   (0.1ms)  BEGIN
  Book Create (0.6ms)  INSERT INTO "books" ("title", "tags", "ratings", "created_at", "updated_at") VALUES ($1, $2, $3, $4, $5) RETURNING "id"  [["title", "Hacking Growth"], ["tags", "{business,startup}"], ["ratings", "{4,5}"], ["created_at", "2020-06-29 08:48:42.440895"], ["updated_at", "2020-06-29 08:48:42.440895"]]
   (0.4ms)  COMMIT
=> #<Book id: 1, title: "Hacking Growth", tags: ["business", "startup"], ratings: [4, 5], created_at: "2020-06-29 08:48:42", updated_at: "2020-06-29 08:48:42">
Enter fullscreen mode Exit fullscreen mode

3. Show

Both tags and ratings now an array object:

irb(main):002:0> book = Book.first
  Book Load (0.3ms)  SELECT "books".* FROM "books" ORDER BY "books"."id" ASC LIMIT $1  [["LIMIT", 1]]
irb(main):003:0> book.tags
=> ["business", "startup"]
irb(main):004:0> book.tags[0]
=> "business"
Enter fullscreen mode Exit fullscreen mode

4. Update

To update, the most easiest way is:

irb(main):005:0> book.tags << 'management'
=> ["business", "startup", "management"]
irb(main):0006:0> book.save!
   (0.1ms)  BEGIN
  Book Update (1.2ms)  UPDATE "books" SET "tags" = $1, "updated_at" = $2 WHERE "books"."id" = $3  [["tags", "{business,startup,management}"], ["updated_at", "2020-06-29 08:54:36.731328"], ["id", 1]]
   (0.4ms)  COMMIT
=> true
irb(main):007:0> book.tags
=> ["business", "startup", "management"]
Enter fullscreen mode Exit fullscreen mode

And any other way to add a value to an array object:

# This works
book.tags << 'management'

#This will work too
book.tags.push 'management'

# This is also will work
book.tags += ['management']
Enter fullscreen mode Exit fullscreen mode

But do not do this: Book.first.tags << 'finance', it won't be saved to the database. Prove:
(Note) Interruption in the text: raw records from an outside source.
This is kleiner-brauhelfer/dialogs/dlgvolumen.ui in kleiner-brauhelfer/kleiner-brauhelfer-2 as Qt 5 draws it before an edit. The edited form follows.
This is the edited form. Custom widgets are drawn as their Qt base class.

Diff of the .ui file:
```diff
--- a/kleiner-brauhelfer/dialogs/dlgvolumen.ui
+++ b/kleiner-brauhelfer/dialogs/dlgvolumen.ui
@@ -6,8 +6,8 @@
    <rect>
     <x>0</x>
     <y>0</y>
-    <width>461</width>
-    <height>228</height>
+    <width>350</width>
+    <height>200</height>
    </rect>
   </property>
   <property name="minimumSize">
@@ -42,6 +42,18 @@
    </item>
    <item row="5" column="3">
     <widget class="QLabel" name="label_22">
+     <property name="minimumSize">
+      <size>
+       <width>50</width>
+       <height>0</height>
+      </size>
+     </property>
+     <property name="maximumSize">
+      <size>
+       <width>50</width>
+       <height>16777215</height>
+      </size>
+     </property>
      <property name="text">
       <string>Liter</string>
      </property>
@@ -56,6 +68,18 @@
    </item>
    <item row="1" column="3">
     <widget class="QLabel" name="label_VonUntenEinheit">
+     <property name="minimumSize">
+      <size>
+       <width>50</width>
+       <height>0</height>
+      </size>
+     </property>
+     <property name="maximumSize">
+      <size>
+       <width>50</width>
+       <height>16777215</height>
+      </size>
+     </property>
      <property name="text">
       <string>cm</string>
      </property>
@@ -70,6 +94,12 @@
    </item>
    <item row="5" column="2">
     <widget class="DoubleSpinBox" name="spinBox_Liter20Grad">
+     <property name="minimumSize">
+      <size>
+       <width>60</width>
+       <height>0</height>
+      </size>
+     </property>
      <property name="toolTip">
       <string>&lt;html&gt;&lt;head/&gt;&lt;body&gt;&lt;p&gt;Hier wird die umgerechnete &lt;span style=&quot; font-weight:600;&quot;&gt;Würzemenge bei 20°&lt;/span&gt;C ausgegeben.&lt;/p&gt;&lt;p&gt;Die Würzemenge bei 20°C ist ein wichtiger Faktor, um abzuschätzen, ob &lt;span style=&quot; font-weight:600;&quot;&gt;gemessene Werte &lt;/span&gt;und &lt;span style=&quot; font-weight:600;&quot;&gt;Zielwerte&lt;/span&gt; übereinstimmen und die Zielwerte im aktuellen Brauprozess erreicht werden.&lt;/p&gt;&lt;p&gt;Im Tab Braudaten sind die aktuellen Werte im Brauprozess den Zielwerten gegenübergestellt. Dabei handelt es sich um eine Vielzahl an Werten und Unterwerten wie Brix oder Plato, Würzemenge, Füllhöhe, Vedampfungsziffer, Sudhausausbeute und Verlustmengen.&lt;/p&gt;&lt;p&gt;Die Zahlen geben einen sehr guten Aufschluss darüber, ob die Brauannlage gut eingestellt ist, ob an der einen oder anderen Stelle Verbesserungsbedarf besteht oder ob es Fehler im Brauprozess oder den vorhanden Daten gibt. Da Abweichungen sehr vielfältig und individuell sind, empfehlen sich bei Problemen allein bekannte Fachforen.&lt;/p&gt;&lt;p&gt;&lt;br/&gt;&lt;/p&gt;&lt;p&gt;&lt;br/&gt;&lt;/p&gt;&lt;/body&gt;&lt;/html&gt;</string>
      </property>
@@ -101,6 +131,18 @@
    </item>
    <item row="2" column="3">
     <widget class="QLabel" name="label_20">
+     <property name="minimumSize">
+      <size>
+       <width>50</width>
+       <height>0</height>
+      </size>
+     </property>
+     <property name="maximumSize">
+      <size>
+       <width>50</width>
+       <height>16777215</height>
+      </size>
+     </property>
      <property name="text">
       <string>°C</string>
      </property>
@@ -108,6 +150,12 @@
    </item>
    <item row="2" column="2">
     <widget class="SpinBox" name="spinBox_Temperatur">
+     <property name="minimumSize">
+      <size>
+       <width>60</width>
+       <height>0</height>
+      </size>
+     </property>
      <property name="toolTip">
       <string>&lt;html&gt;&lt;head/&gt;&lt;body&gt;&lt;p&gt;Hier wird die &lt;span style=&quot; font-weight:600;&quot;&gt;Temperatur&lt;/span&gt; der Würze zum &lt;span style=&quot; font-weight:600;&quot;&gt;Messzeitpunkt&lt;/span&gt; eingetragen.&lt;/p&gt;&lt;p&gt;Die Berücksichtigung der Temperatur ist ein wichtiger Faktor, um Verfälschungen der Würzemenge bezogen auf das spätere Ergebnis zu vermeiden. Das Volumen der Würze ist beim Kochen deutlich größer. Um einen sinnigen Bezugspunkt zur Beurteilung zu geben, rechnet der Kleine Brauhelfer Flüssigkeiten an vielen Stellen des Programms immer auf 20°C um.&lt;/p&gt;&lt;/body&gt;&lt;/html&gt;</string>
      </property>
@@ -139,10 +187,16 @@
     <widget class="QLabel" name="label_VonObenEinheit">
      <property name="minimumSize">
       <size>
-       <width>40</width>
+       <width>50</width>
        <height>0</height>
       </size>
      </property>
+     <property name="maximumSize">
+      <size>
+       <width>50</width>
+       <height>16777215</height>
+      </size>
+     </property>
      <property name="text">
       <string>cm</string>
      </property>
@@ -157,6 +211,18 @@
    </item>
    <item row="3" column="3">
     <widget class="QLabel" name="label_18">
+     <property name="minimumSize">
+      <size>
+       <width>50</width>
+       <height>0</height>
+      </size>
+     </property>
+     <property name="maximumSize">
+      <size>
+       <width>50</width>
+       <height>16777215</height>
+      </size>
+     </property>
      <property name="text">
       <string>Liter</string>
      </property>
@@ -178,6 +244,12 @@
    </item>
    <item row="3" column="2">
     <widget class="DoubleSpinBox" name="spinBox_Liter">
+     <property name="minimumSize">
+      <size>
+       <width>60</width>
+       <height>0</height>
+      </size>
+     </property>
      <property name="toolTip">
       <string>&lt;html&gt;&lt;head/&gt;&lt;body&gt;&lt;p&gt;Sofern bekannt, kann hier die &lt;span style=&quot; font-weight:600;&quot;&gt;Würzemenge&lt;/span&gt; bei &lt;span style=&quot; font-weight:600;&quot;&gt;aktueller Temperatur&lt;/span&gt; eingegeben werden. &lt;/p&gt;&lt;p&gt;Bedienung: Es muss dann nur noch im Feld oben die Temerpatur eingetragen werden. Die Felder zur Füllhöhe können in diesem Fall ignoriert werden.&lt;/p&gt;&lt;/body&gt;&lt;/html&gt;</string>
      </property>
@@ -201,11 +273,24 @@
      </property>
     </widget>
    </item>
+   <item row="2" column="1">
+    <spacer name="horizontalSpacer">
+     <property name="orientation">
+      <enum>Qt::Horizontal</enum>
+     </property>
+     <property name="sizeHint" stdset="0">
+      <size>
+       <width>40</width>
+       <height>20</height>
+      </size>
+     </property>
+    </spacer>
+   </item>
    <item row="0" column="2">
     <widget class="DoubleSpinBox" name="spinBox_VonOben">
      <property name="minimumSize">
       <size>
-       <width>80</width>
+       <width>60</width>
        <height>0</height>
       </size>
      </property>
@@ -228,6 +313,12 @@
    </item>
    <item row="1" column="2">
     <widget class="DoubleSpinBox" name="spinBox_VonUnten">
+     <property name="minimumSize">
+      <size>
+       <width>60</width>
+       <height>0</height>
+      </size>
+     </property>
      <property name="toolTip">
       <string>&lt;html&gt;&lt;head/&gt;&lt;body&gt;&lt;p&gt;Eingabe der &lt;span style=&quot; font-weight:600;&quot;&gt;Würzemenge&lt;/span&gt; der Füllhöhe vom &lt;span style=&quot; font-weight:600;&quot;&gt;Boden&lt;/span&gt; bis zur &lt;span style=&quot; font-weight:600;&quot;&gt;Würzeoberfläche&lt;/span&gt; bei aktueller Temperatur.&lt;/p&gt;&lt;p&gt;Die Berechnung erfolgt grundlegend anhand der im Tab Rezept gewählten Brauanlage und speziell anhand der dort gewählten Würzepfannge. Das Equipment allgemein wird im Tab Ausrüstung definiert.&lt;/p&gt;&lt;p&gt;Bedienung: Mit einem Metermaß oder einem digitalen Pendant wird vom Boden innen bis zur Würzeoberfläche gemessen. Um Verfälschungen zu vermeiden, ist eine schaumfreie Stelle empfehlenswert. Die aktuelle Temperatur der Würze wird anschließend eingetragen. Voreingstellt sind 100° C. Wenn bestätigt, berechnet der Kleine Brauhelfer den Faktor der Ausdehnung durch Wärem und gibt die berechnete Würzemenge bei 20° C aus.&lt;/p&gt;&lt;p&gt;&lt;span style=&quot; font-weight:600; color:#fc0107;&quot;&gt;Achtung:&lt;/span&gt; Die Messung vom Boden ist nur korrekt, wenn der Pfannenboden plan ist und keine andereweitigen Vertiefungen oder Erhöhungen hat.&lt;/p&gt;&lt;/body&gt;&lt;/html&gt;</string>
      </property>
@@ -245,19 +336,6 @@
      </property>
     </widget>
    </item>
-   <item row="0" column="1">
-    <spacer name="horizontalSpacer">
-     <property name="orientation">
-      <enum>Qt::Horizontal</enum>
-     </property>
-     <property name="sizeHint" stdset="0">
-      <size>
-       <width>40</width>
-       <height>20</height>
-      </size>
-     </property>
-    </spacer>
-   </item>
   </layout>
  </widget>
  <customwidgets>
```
irb(main):008:0> Book.first.tags << "finance"
  Book Load (0.3ms)  SELECT "books".* FROM "books" ORDER BY "books"."id" ASC LIMIT $1  [["LIMIT", 1]]
=> ["business", "startup", "management", "finance"]
irb(main):009:0> Book.first.save!
  Book Load (0.3ms)  SELECT "books".* FROM "books" ORDER BY "books"."id" ASC LIMIT $1  [["LIMIT", 1]]
=> true
irb(main):010:0> Book.first.tags
  Book Load (0.3ms)  SELECT "books".* FROM "books" ORDER BY "books"."id" ASC LIMIT $1  [["LIMIT", 1]]
=> ["business", "startup", "management"]
Enter fullscreen mode Exit fullscreen mode

If you want to use raw SQL, you can check to the official documentation.

5. Query

Let say we want to search every single Book that have tags management:

# This is valid
irb(main):011:0> Book.where("'management' = ANY (tags)")

# This is more secure
irb(main):012:0> Book.where(":tags = ANY (tags)", tags: 'management')

# This is also valid
irb(main):013:0> Book.where("tags @> ?", "{management}")
Enter fullscreen mode Exit fullscreen mode

What if we want to search every single book that DO NOT HAVE tags management:

irb(main):013:0> Book.where.not("tags @> ?", "{management}")
Enter fullscreen mode Exit fullscreen mode

You can see the operators and their description in the official documentation.

Now, what if we want to search book that contain multiple tags, like management and startup:

# This is valid
irb(main):014:0> Book.where("tags @> ARRAY[?]::varchar[]", ["management", "startup"])

# This is valid
irb(main):015:0> Book.where("tags &&  ?", "{management,startup}")

# If you use where.not, you basically search for all that do not contain the parameter given.
Enter fullscreen mode Exit fullscreen mode

Now what if we want to search all book that have rating more than 3:

irb(main):016:0> Book.where("array_length(ratings, 1) >= 3")
Enter fullscreen mode Exit fullscreen mode

How about making our search a little bit more robust and supporting pattern matching:

# %gem% is manaGEMent 
irb(main):017:0> Book.where("array_to_string(tags, '||') LIKE :tags", tags: "%gem%")
Enter fullscreen mode Exit fullscreen mode

You can see all the operators and functions and their description in the official documentation.

6. Final Word

That's all from me. I'll update if I find something interesting.

source: myself and extract from many articles

Discussion (0)

pic
Editor guide